“It sucks,” said Ryan Mina (10), a member of the Livermore High School Robotics Club about his view on distance learning. “Just the way they [teachers] are doing assignments is weird, it’s just a lot of learning curve,” Mina stated that he has experienced a few errors regarding how teachers assign homework. In addition, Mina finds that online instruction times are too short in proportion to the amount of work assigned but he added that the support periods might help those who need additional instruction. 


Despite this, there are some positive things that Mina has found with distance learning. Mina commented that the schedule structure is beneficial, as it helps keep him informed on what class he needs to be in and when. “Distance learning the best substitute [for in-class learning] for the situation but it’s not better in any means,” Mina said but he noted that he doesn’t see how much could be changed to improve it. 


Like many clubs this year, the future of the Robotics Club is unclear but Mina remains unfazed. “It’s not that much different, cause we’re not in school. It’s not like I’m missing out on anything I would be doing.” According to Mina, last year the FRC (FIRST Robotic Competition) was canceled due to the coronavirus outbreak, and that currently not much else is known about the future of the club. 


Miles Morris (10), a player on the Livermore High School volleyball team and former member of the LHS Robotics Club, has little knowledge of what his future sports season will look like. He’s asked around for more information but has found that no one has any information yet. Morris reported that he’s feeling disappointed, as this is the first sport that he’s found a passion for.


Morris has also experienced some problems with submitting assignments but has found the class schedule to be the most irksome thus far, finding that there is not enough time for each subject. One subject that he finds especially difficult in this period is math as “there are only an hour and a half [of instruction time] a week for each class and it’s really hard to learn something when you only have a little bit of time to do it.” 


On the flip-side however, Morris said he likes the flexibility of the schedule because it gives him control over when he does homework, leaving him with more time to do what he enjoys.


Like many students, Hiya Patel (11) has been left uncertain about the future of her extracurriculars. An avid member of several student groups including Link Crew, the LHS Red Cross Club, and the badminton club Patel is concerned about the future of her groups. Patel said that she’s already witnessed a shutdown of the Badminton Club as “[current members] never come,” and that much of the student body is left unaware of the club’s existence. Patel wishes that she could return to school because “class has changed and it’s harder to keep up, and going back to school would make understanding [class material] much easier.”


In addition, Patel has noticed that school spirit has diminished which she believes would not be the case if learning was done in the traditional way, where more word is spread and more people are encouraged to participate. Patel said that school spirit participation is low as “not everyone’s on Instagram, and freshmen don’t even know we do online spirit events.” 

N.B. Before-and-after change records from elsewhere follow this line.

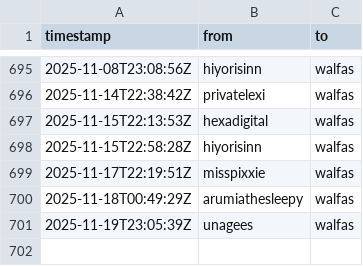
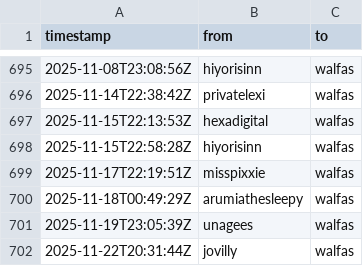
Before and after one commit to walfie/twitch-raid-log, a CSV file: public/raids-incoming.csv, drawn as a sheet; only a part is shown, gaps mark what is left out; the diff names each change by its address in the sheet, - before the commit and + after, or states it on an @@ line.

```diff
--- a/public/raids-incoming.csv
+++ b/public/raids-incoming.csv
+row 702: 2025-11-22T20:31:44Z | jovilly | walfas
```
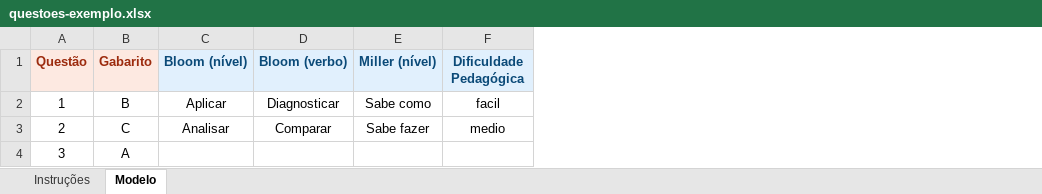
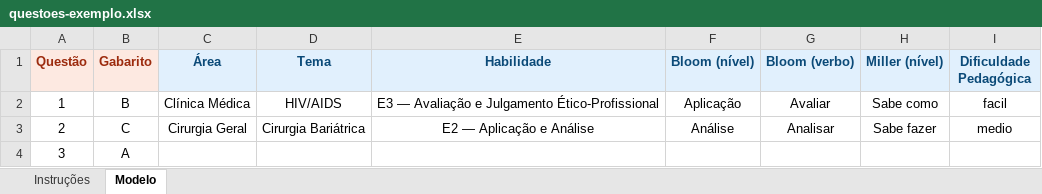
Before and after one commit to momktdigital/plataforma_de_resultados, an Excel workbook: public/exemplos/questoes-exemplo.xlsx, sheet Modelo, drawn as a sheet; only a part is shown; values as stored, in another font and other column widths than the file's, no borders; addresses are those after the commit; the diff names each change by its address in the sheet, - before the commit and + after, or states it on an @@ line.

```diff
--- a/public/exemplos/questoes-exemplo.xlsx (sheet Modelo)
+++ b/public/exemplos/questoes-exemplo.xlsx (sheet Modelo)
+column C (Área), rows 2-3: Clínica Médica | Cirurgia Geral
+column D (Tema), rows 2-3: HIV/AIDS | Cirurgia Bariátrica
+column E (Habilidade), rows 2-3: E3 — Avaliação e Julgamento Ético-Profissional | E2 — Aplicação e Análise
-F2 (Bloom (nível)): Aplicar
+F2 (Bloom (nível)): Aplicação
-G2 (Bloom (verbo)): Diagnosticar
+G2 (Bloom (verbo)): Avaliar
-F3 (Bloom (nível)): Analisar
+F3 (Bloom (nível)): Análise
-G3 (Bloom (verbo)): Comparar
+G3 (Bloom (verbo)): Analisar
```
Also changed, not shown: sheet Instruções, 7 other files.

Emma Wiedemeier (11) has noticed a similar pattern regarding her clubs that Patel reported she was witnessing. Weidemeier, a member of the Art Club, said that holding meetings has been “definitely something new for all of us.” Even through this, Wiedemeier has stayed positive amongst the uncertainty, and said, “most people have adjusted to the how things are now and that it’s exciting to see people think outside the box to do stuff; since we need to find a different way to do things than we would have normally done in person.”


Wiedemeier has adjusted to distance learning and has found her “class experience is pretty good overall. It’s not the same as being in person, but that’s okay. It’s safer to stay at home.” 

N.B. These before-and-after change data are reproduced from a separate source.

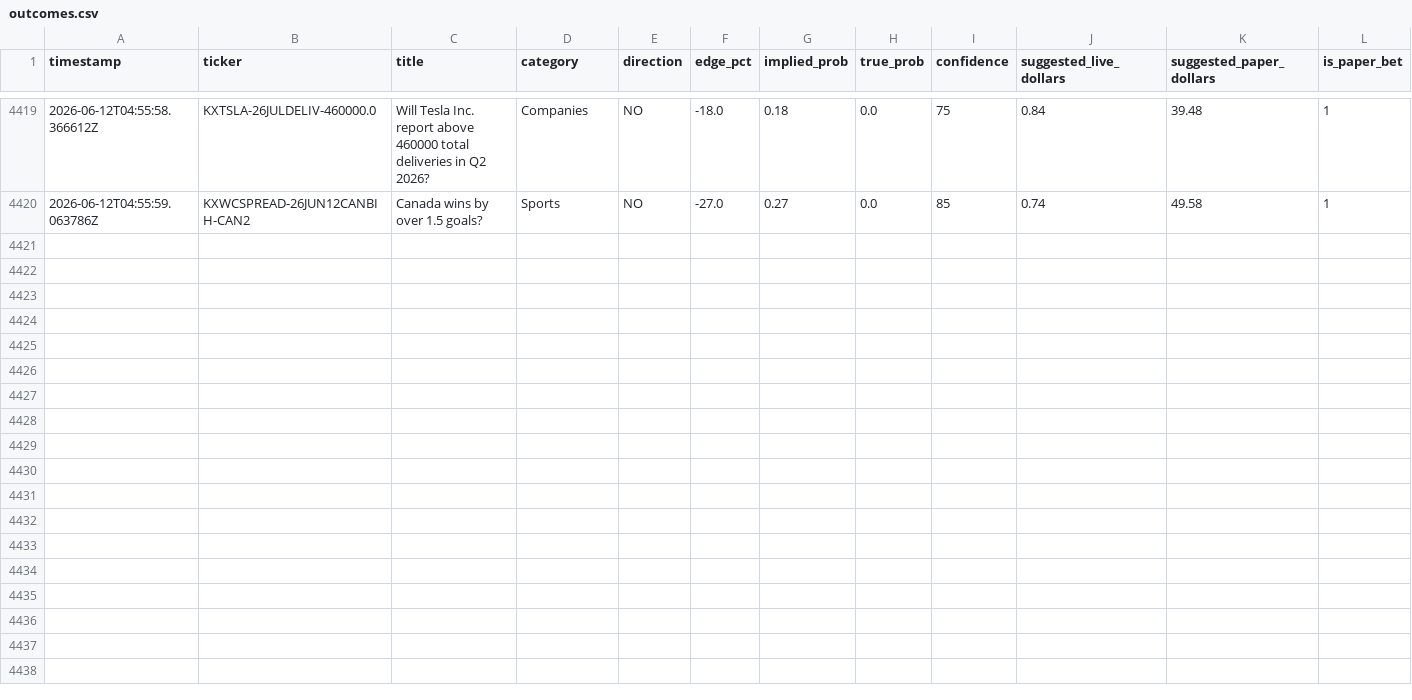
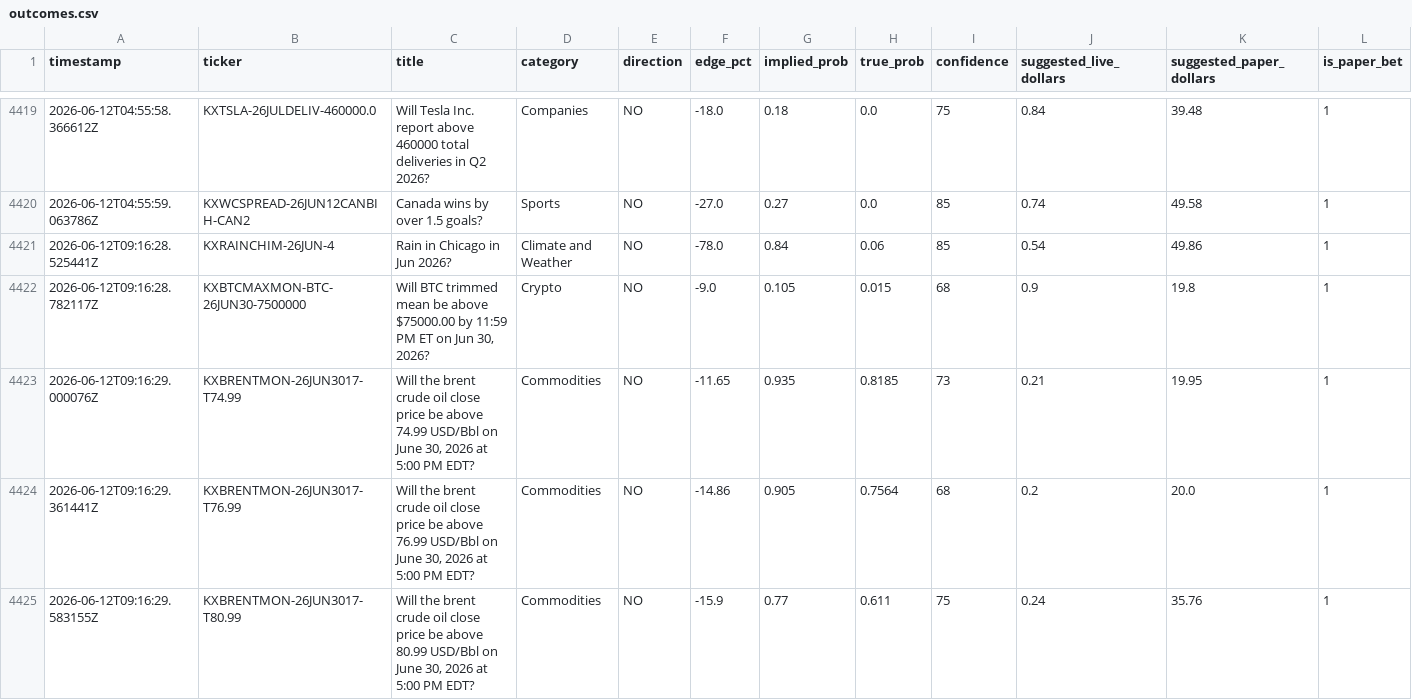
Before and after one commit to mehpackers13/kalshi-bot, a CSV file: outcomes.csv, drawn as a sheet; only a part is shown, gaps mark what is left out; rows hold the shown columns only; the diff covers the shown part only; the diff names each change by its address in the sheet, - before the commit and + after, or states it on an @@ line.

```diff
--- a/outcomes.csv
+++ b/outcomes.csv
+row 4421: 2026-06-12T09:16:28.525441Z | KXRAINCHIM-26JUN-4 | Rain in Chicago in Jun 2026? | Climate and Weather | NO | -78.0 | 0.84 | 0.06 | 85 | 0.54 | 49.86 | 1
+row 4422: 2026-06-12T09:16:28.782117Z | KXBTCMAXMON-BTC-26JUN30-7500000 | Will BTC trimmed mean be above $75000.00 by 11:59 PM ET on Jun 30, 2026? | Crypto | NO | -9.0 | 0.105 | 0.015 | 68 | 0.9 | 19.8 | 1
+row 4423: 2026-06-12T09:16:29.000076Z | KXBRENTMON-26JUN3017-T74.99 | Will the brent crude oil close price be above 74.99 USD/Bbl on June 30, 2026 at 5:00 PM EDT? | Commodities | NO | -11.65 | 0.935 | 0.8185 | 73 | 0.21 | 19.95 | 1
+row 4424: 2026-06-12T09:16:29.361441Z | KXBRENTMON-26JUN3017-T76.99 | Will the brent crude oil close price be above 76.99 USD/Bbl on June 30, 2026 at 5:00 PM EDT? | Commodities | NO | -14.86 | 0.905 | 0.7564 | 68 | 0.2 | 20.0 | 1
+row 4425: 2026-06-12T09:16:29.583155Z | KXBRENTMON-26JUN3017-T80.99 | Will the brent crude oil close price be above 80.99 USD/Bbl on June 30, 2026 at 5:00 PM EDT? | Commodities | NO | -15.9 | 0.77 | 0.611 | 75 | 0.24 | 35.76 | 1
```
Also changed, not shown: 4 added rows elsewhere in this file, 3 other files.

Robert Hamm (12) is a member of the Livermore High School band and swim team. Due to distance learning, conducting band practices and performances needs to be done at home. Hamm said there is a process that students will use to simulate performances. “Everyone will record themselves at home then send it in. Then everyone’s parts will be combined through editing to make a whole ensemble.” Hamm finds this situation to be suboptimal in comparison to in-person performances but believes it is the best that the music program is doing the best that it can at the moment. 


Despite the difficulties and obstacles he has to overcome when submitting assignments and the new way he will be participating in his band performances, Hamm has found that he likes the simplicity of distance learning. Hamm said that he likes that he “doesn’t have to get out of the house to go to class.”

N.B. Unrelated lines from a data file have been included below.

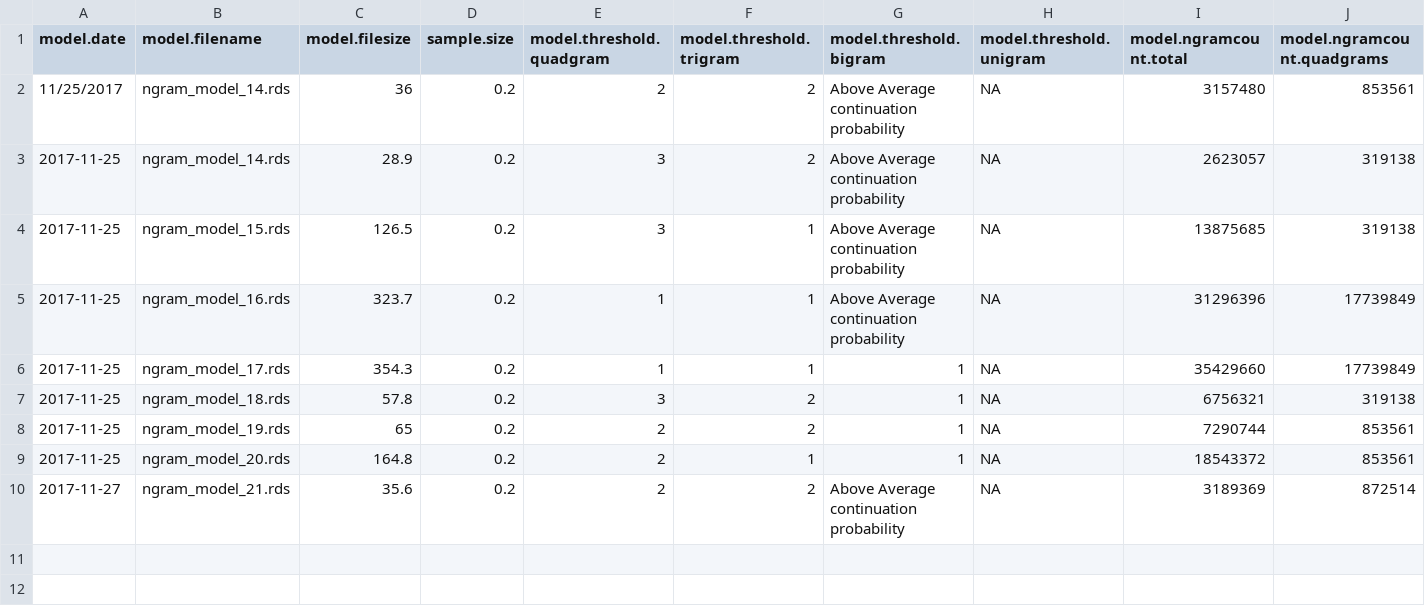
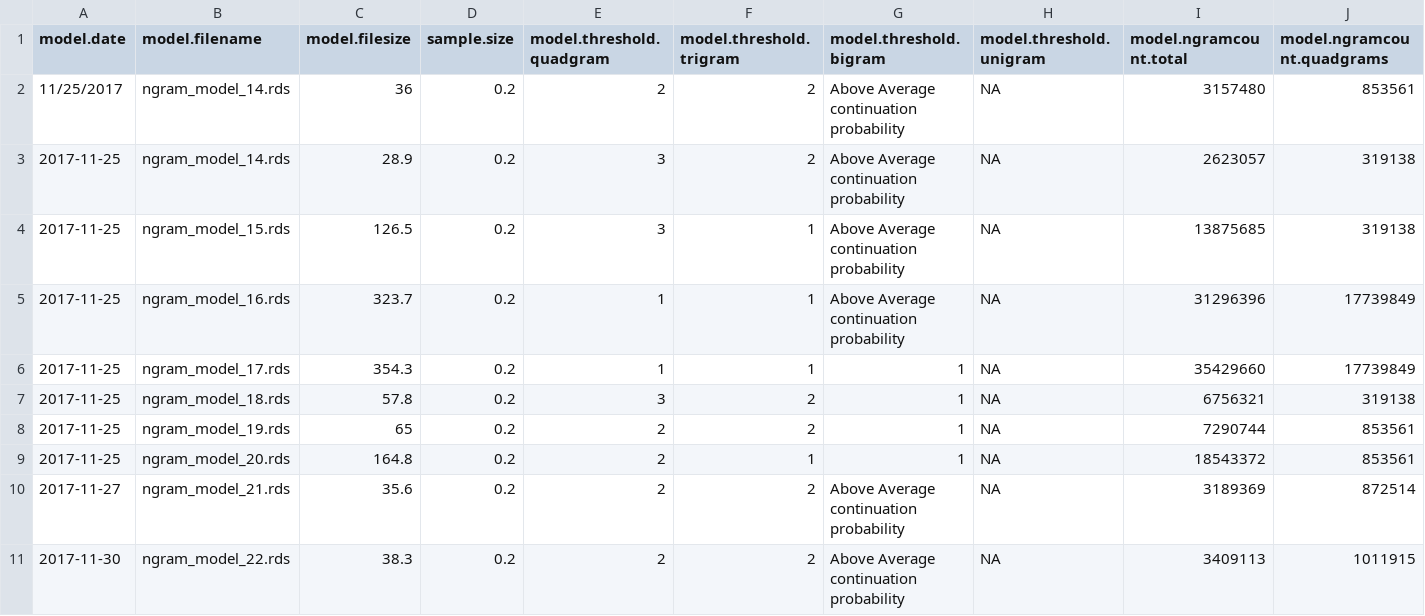
Before and after one commit to wayneheller/DataScienceSpecializationCapstone, a CSV file: modellibrary/model_documenation.csv, drawn as a sheet; only a part is shown; rows hold the shown columns only; the diff names each change by its address in the sheet, - before the commit and + after, or states it on an @@ line.

```diff
--- a/modellibrary/model_documenation.csv
+++ b/modellibrary/model_documenation.csv
+row 11: 2017-11-30 | ngram_model_22.rds | 38.3 | 0.2 | 2 | 2 | Above Average continuation probability | NA | 3409113 | 1011915
```
Also changed, not shown: shiny/model_documenation_copy.csv, 13 other files.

While some students have been able to find a few aspects of distance learning they enjoy, for others distance learning has caused them nothing but problems.


A student in 12th grade who has chosen to remain anonymous has found that distance learning has negatively impacted their life. They expressed their disdain for it and said that having to learn from home has left them with, “less motivation, more anxiety, and worse grades.” 


They have found their personal life at home interferes with their ability to concentrate in class. This is worsened by the short class times, which leaves them with little opportunity to receive help with their challenging AP and honors courses. 


“I hate distance learning.” said the student. “If anything, we [LHS students] are smart enough to know how to keep ourselves clean of COVID. We should have the choice of having in-class sessions with social distancing and masks.“ Additionally, the student said that they would gladly return to school in a hazmat suit if they could “just have a senior year.” 


Students of LHS are continuing to adjust to the distance learning curriculum and learning how to handle the obstacles that come with it. While there are some aspects they have found to be positive, the change hasn’t come without its fair share of challenges. Some students have grown to accept the new learning method and others are still left uneasy. 


Distance learning has become the new normal and whether it’s loved or hated, at the moment, it doesn’t appear much will change soon. There is still some small piece of hope, however, as the school year is far from over. Students will have to play the waiting game and continue to do their best in the current circumstances.